Published: 2019-08-27 15:22 | Updated: 2019-08-29 13:48

Doudna held Sjöstrand lecture and met researchers

This year’s Sjöstrand lecture was held by Professor Jennifer Doudna, best known for having developed the CRISPR/Cas-9 tool with professor Emanuelle Charpentier. Apart from the lecture itself, she was also involved in several activities during the day at which she met researchers and students from SciLifeLab and Karolinska Institutet.
“I’ve read about her work and never thought I’d get to present my own project to such an important pioneer,” says KI researcher Mihaela Zabulica.

Professor Jennifer Doudna works at the University of California, Berkeley, where her research centres on the CRISPR system, RNA interference and mikroRNA. Her visit to Stockholm began with a presentation of research and career for a hundred or so junior researchers and students at KI and SciLifeLab. A small group of researchers were then invited to present their projects, and it was during this session that Mihaela Zabulica and her colleagues were able to receive some feedback from the US researcher.

“Her comment that you can’t always take the easy road has really stayed with me,” says Ms Zabulica.

“She opted herself to take up biochemistry when it wasn’t such a hot subject, and to then research into RNA, which wasn’t such a thing then. She also stressed that you have to dare to fail to achieve the really great discoveries.” 

Mihaela Zabulica is a doctoral student at the Department of Laboratory Medicine researching into inherited liver diseases and their possible treatment with gene therapy.

“Jennifer Doudna also spoke a lot about collaborating and choosing a mentor with care,” she continues. “Many of her examples were about how a less extroverted member of a research group has been the one to ask the vital question, and how important it is to have an accepting, open culture in which everyone can express their opinions.”

Lorenzo Baronti is a doctoral student at the Department of Medical Biochemistry and Biophysics researching the same field as Professor Doudna.

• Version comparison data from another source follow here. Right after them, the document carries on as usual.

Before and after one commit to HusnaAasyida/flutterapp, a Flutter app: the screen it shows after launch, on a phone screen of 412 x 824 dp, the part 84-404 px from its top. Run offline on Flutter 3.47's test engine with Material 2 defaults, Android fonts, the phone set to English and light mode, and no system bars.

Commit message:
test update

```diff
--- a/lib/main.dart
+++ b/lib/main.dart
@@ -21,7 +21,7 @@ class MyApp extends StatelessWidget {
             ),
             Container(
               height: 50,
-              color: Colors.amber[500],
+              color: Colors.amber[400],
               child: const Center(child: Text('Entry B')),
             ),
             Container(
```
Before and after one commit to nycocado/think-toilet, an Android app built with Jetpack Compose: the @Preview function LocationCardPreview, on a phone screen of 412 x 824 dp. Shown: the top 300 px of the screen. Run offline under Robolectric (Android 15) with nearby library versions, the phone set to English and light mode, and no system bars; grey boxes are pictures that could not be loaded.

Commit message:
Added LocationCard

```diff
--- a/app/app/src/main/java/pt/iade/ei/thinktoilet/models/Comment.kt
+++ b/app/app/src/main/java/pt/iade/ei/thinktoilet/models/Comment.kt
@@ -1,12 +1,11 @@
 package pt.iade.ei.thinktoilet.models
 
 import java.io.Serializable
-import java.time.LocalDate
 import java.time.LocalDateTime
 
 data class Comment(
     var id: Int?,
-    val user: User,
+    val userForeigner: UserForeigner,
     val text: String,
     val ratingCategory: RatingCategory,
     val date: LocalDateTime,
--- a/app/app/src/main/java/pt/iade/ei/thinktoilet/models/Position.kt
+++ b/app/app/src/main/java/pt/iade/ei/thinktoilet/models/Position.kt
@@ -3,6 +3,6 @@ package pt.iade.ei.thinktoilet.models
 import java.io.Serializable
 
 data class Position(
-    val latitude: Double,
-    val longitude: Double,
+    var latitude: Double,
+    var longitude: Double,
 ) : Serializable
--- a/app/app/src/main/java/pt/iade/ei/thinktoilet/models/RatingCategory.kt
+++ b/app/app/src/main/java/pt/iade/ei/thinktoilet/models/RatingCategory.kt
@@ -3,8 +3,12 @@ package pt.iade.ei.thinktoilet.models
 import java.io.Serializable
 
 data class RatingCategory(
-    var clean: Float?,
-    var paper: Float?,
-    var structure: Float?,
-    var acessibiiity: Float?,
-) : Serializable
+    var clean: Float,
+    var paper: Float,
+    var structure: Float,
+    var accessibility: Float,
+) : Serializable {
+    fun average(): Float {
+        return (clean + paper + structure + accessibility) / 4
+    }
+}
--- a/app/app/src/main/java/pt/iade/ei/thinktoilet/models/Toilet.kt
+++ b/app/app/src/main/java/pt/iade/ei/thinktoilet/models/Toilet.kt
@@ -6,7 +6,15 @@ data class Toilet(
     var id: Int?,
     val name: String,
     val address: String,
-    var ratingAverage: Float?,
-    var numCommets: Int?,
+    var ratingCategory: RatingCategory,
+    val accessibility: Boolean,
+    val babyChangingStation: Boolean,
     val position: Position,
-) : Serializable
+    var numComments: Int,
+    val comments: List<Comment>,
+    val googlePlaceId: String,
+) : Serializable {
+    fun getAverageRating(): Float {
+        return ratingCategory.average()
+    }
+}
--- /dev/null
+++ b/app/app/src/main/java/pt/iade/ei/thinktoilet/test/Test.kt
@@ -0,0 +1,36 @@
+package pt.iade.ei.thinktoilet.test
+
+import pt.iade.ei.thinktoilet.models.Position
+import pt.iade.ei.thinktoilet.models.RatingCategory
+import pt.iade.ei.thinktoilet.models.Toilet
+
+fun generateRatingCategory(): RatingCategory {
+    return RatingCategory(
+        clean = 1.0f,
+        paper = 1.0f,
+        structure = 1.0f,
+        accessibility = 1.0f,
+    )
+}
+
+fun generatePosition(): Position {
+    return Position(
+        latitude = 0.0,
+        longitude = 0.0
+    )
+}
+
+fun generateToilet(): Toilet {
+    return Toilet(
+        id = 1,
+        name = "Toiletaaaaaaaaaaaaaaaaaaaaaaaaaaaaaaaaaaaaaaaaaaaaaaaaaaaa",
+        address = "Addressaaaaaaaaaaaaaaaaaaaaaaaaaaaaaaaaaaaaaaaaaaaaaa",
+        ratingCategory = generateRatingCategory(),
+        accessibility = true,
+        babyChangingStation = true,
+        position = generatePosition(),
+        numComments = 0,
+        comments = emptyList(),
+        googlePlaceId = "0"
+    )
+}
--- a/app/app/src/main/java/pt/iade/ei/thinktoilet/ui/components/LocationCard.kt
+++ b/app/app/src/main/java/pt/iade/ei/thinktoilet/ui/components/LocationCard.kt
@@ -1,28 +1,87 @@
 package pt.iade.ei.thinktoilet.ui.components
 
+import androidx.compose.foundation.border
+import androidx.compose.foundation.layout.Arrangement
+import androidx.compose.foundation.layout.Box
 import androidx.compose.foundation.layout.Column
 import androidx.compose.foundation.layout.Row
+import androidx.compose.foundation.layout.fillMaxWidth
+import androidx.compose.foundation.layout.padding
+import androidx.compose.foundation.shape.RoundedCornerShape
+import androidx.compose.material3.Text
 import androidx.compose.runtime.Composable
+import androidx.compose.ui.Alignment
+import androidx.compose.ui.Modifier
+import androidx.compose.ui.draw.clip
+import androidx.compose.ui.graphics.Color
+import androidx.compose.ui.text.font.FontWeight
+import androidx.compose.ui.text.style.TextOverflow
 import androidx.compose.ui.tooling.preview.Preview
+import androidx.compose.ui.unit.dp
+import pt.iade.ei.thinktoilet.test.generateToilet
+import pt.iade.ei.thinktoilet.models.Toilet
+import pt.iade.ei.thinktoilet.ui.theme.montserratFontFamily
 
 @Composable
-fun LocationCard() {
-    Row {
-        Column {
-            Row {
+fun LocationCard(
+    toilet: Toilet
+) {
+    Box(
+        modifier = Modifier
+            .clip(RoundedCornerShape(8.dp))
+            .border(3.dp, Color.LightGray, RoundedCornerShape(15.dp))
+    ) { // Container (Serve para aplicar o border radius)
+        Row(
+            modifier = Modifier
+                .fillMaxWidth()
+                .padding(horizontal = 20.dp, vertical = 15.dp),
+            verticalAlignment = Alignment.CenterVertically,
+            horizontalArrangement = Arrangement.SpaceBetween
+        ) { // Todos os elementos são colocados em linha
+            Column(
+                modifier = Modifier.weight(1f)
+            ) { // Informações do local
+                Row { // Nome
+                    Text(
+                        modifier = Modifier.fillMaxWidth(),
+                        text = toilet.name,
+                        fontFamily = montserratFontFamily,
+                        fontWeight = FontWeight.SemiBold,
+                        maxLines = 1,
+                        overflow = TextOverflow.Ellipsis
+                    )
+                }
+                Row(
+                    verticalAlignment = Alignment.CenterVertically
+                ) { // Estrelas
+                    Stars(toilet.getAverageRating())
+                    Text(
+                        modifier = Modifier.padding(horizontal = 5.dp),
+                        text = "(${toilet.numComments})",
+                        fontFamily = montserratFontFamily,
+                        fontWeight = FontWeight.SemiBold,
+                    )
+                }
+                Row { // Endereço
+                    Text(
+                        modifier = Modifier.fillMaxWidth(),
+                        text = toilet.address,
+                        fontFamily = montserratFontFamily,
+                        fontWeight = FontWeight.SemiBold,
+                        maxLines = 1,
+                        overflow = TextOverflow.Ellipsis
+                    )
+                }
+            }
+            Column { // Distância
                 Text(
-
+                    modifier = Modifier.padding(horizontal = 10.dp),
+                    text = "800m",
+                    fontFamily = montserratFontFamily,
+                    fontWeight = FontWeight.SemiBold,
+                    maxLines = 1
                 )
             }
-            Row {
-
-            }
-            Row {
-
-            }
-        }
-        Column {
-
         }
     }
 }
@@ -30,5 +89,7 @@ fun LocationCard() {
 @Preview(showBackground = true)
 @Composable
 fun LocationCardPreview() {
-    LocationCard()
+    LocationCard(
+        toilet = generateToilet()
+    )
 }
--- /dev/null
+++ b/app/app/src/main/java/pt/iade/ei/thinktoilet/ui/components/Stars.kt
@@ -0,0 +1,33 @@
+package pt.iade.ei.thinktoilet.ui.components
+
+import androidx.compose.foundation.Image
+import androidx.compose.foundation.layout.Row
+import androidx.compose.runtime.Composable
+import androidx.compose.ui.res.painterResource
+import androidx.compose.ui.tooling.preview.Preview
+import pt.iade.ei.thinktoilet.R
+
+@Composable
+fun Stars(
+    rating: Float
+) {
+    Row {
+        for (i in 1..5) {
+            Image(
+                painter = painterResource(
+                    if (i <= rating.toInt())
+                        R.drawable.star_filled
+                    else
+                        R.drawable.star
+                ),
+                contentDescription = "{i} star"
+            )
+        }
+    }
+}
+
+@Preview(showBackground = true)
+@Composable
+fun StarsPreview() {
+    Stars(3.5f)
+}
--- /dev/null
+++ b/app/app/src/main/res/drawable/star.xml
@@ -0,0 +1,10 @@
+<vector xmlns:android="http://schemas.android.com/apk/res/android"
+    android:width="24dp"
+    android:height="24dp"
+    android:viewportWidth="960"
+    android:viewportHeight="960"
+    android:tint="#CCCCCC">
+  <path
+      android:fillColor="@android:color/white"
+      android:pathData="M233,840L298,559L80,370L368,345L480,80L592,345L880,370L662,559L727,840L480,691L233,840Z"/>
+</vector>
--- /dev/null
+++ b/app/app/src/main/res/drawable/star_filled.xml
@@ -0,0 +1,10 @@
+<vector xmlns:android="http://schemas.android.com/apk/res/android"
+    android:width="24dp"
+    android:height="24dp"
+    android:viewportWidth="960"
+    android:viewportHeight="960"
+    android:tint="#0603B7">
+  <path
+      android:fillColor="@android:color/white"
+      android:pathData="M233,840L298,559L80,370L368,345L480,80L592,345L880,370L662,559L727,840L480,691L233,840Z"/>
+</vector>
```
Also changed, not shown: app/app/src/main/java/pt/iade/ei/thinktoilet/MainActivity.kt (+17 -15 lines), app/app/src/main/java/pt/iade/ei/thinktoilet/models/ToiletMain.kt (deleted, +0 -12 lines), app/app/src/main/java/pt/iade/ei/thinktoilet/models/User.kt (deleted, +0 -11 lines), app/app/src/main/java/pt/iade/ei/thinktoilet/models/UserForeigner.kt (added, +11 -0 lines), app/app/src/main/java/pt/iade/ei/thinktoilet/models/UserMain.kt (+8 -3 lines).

“I was struck be her eye for detail in our presentations,” he says. “Jennifer Doudna travels the world talking about her own discoveries, but she clearly has her finger on the pulse as regards the structural biology of proteins and RNA research.

“I found it very inspirational to hear her thoughts about pursuing an academic career and the need for perseverance and energy when doing basic research that doesn’t always have an obvious application in, say, healthcare.”

Jennifer Doudna exemplified this during the morning’s lecture when saying that she could never have foreseen all the areas of application for CRISPR/Cas-9 when she started to develop an interest in RNA and mRNA mechanisms.

Later in the afternoon, Professor Doudna presented an overview of the current status of research into CRISPR and gene modification.

This was the second time that the Sjöstrand lecture has been arranged by SciLifeLab, Karolinska Institutet and the Journal of Structural Biology. It is held in memory of Fritiof Sjöstrand, a pioneer of electron microscopy at Karolinska Institutet in the 1950s.